TexasNorth is a little farm in Western Michigan. It's home to 5 chickens, 25 longhorn cattle, a coonhound (Banjo), 1 barn cat, a husband, and 3 ridiculously funny children. The mom of this zoo has been known to mow the lawn in a skirt and roast marshmallows after dark. View all posts by texasnorth

10 responses to “humble pie

  • catherine

    oooooh, Katie-pie…. as if I’m gonna put that down in print. (ha.)

    your chickens are blessed to have you, girl. as are the rest of us. amen.

  • Amy L
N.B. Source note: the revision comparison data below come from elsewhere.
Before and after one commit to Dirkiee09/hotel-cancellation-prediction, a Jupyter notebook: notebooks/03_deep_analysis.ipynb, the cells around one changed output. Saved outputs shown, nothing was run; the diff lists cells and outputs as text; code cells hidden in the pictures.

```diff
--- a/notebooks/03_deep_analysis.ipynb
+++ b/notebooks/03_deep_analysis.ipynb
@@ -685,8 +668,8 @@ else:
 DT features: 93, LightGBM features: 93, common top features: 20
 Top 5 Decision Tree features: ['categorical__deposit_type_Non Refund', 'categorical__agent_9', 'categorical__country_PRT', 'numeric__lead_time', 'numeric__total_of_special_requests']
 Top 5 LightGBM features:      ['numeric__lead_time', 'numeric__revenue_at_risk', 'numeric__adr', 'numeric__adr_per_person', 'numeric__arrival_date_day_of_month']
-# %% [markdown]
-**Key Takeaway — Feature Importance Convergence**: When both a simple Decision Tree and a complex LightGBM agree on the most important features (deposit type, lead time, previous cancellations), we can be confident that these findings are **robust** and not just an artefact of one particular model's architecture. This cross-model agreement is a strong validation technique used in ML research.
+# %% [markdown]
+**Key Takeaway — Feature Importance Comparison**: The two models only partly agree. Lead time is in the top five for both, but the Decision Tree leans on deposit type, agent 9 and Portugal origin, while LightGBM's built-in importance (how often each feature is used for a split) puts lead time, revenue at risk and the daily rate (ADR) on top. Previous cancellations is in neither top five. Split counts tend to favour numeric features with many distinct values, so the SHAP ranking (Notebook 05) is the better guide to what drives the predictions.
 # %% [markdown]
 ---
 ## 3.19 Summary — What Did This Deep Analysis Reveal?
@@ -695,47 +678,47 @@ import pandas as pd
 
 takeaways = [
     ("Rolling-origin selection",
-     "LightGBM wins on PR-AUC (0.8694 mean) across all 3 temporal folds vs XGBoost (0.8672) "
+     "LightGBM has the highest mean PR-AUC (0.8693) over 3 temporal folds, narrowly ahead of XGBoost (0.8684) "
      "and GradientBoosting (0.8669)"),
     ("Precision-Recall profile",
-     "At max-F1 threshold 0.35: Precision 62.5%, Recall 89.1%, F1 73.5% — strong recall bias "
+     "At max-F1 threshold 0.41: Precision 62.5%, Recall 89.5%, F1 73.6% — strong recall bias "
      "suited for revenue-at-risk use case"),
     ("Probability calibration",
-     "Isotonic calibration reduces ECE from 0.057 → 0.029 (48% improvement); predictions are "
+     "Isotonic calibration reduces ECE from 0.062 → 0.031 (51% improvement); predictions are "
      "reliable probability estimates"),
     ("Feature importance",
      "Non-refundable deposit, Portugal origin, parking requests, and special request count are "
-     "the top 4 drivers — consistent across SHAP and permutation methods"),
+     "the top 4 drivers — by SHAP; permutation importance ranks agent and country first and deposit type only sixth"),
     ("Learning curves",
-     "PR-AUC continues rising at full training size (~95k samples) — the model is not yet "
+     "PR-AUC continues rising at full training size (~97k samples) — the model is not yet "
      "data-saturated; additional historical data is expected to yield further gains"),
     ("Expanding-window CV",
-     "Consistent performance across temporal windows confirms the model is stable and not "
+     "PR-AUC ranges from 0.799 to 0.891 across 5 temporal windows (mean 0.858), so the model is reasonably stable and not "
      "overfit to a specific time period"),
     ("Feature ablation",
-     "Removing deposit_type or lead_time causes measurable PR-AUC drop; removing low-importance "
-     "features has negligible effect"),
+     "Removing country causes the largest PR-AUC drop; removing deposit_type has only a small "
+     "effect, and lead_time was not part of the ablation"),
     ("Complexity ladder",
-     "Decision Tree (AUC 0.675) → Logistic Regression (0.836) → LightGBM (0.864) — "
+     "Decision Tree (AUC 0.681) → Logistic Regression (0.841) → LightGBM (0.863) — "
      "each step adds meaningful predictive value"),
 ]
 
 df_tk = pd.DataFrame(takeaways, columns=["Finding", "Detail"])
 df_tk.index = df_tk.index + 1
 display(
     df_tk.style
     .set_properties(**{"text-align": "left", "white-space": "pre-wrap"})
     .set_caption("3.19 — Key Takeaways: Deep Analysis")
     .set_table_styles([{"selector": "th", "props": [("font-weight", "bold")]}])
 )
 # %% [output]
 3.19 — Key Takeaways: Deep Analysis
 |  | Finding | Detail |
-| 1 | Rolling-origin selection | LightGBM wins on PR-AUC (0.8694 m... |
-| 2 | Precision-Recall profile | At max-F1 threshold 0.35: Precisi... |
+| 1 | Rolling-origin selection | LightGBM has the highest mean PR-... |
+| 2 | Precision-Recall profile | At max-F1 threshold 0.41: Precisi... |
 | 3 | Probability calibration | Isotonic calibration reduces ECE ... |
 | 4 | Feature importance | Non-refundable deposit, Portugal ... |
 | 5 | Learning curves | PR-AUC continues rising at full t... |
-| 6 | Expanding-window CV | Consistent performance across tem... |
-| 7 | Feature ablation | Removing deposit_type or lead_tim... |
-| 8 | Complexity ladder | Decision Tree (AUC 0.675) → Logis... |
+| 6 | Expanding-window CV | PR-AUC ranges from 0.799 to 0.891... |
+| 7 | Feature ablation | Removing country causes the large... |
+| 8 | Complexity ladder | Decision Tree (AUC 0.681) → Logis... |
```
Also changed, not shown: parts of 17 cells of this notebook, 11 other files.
    What a day! Gross and thrilling at the same time – no? I mean a clean house for the girls again, & tackling the muck and the bugs.

    Crazy as it may sound, I think there were moments in my day when I would have traded with you: standing in line with hundreds waiting to get into Six Flags for 20 minutes…standing in line with too many sweaty bodies for lazy river with an awful smell which made me breath through my mouth….

  • Kathy in Chicago

    I am hesitant to say this, but many many years ago we got our bugs (ants, earwigs, gnats, fleas, etc) when we had a load of sand brought in…

    Since then, whenever we get sand, we rinse it with tea tree soap, let it sit a few days, then rinse out all the soap…. it helps, but we still have the ants & earwigs & gnats & fleas, just a whole lot less of them

  • sacharidge

    Hey there fellow chicken friend 😉 So, have you tried diatomaceous earth? I use it all the time in my coop (we do the whitewashing once a year) but its a fine powder. It, in a microscopic way (i.e. humans don’t have to worry about this) cuts up the insects, like shards of glass. I get food grade, but people even eat it to get rid of intestinal parasites. Just pour it where the girls like to take dust baths, and put it in their nesting boxes. You can even put a bit in their food. It stops being effective when it gets wet, but its fairly cheap and a dependable organic substance to get rid of those disgusting buggies!!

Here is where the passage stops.